As noted above, the Niners come in with the No. 2 rated DVOA defense on the season and have allowed the second-lowest percentage of explosive pass plays in the NFL. In order to win this Super Bowl against the juggernaut offense of the Chiefs, the Niners defense will most likely have to step up and slow down Mahomes. The Niners come in with a vaunted defensive line that has put pressure on QBs all season. They rank second in the NFL in pressure rate and have done so while blitzing at the fourth-lowest rate in the NFL. The key to slowing down Mahomes is to get pressure on him without having to send extra defenders. Mahomes has faced five teams that blitzed him at a rate per drop back of 13% or lower in their matchup with the Chiefs. The Chargers did it twice along with the Raiders, Lions, and Patriots once. It could be total coincidence but Mahomes’s five lowest QB ratings on the season occurred in those games. In those five games, Mahomes produced a 46% success rate, which would rank 15th in the NFL. Outside of those five games, Mahomes’ success rate was 52%, which would be No. 2 in the NFL. If the Niners are going to win, it isn’t crazy to think someone on their defense can step up and win this MVP award.

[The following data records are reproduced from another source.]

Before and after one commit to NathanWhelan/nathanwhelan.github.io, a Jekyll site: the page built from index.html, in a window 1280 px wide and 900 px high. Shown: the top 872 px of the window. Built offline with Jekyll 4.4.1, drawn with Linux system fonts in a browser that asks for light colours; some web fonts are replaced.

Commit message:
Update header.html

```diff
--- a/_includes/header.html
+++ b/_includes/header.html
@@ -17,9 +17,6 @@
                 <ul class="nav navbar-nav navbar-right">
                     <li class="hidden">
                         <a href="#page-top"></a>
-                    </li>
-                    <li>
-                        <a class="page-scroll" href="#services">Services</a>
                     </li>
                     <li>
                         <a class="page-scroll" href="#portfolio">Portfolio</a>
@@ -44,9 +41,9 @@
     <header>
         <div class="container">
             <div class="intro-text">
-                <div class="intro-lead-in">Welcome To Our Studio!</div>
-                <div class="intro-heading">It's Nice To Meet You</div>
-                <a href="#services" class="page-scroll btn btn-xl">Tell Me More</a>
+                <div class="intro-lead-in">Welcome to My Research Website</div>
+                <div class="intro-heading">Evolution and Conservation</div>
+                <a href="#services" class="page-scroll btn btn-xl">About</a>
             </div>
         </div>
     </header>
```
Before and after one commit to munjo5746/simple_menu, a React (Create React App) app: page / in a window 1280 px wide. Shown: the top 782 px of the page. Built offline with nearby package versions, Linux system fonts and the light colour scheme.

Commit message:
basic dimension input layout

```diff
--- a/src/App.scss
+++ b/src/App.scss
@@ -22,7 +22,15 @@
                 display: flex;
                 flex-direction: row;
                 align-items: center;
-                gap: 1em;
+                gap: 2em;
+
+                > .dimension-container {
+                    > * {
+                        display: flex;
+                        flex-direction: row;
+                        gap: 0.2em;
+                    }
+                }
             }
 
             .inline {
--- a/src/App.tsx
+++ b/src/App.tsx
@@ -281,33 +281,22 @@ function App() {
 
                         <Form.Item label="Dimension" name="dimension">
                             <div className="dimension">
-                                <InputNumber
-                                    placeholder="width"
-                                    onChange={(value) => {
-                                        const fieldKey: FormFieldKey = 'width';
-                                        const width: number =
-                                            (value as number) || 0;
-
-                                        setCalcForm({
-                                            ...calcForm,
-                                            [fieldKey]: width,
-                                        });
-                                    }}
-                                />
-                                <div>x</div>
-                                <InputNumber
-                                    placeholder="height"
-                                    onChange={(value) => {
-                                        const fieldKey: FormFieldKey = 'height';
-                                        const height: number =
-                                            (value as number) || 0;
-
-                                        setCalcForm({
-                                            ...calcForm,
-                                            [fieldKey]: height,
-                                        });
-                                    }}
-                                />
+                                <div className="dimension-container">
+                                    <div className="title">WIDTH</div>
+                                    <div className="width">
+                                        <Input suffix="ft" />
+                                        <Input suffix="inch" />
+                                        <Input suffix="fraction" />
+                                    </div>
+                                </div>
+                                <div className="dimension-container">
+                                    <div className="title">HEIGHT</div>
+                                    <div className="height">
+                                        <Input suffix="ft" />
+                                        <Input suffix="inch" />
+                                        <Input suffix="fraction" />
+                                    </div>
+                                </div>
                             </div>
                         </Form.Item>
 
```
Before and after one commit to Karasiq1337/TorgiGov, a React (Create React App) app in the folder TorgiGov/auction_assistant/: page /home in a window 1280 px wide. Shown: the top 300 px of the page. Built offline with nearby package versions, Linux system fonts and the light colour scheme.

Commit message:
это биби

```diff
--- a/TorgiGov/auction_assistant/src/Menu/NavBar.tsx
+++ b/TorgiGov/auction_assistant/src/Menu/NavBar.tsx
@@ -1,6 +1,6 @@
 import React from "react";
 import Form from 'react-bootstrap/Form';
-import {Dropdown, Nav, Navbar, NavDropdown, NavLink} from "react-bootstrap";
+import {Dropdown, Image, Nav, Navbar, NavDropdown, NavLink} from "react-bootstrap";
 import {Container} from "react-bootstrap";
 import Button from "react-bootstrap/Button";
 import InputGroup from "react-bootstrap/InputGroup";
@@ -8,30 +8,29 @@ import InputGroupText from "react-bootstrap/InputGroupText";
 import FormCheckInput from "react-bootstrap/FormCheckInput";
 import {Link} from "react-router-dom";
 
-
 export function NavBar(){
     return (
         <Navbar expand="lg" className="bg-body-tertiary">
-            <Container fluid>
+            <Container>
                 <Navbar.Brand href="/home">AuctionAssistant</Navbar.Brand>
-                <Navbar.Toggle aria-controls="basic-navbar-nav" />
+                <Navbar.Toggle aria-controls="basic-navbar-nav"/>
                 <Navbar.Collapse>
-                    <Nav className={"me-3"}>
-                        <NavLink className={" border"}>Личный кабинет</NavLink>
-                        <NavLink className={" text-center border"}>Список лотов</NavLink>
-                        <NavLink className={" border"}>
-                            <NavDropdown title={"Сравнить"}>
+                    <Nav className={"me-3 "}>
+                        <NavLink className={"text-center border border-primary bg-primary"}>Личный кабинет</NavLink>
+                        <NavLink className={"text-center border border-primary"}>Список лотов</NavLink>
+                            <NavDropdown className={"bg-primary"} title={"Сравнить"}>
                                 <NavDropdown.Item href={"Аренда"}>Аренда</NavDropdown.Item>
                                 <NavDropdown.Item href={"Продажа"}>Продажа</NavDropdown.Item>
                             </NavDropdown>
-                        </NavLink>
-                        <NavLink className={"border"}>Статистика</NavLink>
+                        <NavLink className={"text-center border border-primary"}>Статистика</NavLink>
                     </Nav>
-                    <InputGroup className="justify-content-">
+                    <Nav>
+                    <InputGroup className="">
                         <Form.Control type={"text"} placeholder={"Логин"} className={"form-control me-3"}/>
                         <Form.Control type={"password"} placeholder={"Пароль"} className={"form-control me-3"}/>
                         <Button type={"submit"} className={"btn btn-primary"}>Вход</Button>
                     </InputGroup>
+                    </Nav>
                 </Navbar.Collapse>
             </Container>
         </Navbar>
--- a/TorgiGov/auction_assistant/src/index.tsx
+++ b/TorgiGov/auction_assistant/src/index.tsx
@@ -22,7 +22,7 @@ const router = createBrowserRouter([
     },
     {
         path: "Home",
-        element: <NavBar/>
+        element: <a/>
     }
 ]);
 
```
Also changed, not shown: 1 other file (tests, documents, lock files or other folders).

Von Miller was able to win the MVP in 2016 by sacking Cam Newton 2.5 times and forcing two fumbles. Malcolm Smith won the MVP in 2014 by recovering a fumble and returning an INT for a TD off Peyton Manning. Deter Jackson won the MVP with 2 INTs. In order for a Niners defensive player to win this award, he’d have to either sack Mahomes multiple times and cause at least one fumble or they’d have to intercept Mahomes at least once and potentially return an INT for a TD. The latter is much harder to predict so I’m focusing on a pass rusher.

All season we have seen Niner DE Dee Ford (150-1 FanDuel) harass QBs with a team-leading 3.7% sack rate on 215 pass rushes. This compares to Nick Bosa (35-1 FanDuel) and Arik Armstead’s (125-1 DraftKings) 2.3% rate.

Bosa is first on the Niners in total pressure rate at 16.2% but Ford comes in second at 13%. Heading into the playoffs, the Niners pass rush was night and day better with Ford on the field. According to Next Gen Stats, the Niners pressure rate jumps from 22% to 36% and sack rate triples from 5% to 16% when Ford is on the field.

When it comes to the Super Bowl MVP, writers who vote on this award love good narratives. I can see voters totally soaking up the “revenge game” angle with Ford. After costing the Chiefs a SB trip last season, when he jumped offsides against the Patriots, Ford was traded from Kansas City to the Niners. If he can produce multiple sacks and help the Niners win this SB, I can see voters get swayed towards the Ford narrative. Of all the defensive longshots for the Niners, I believe Ford is the best bet.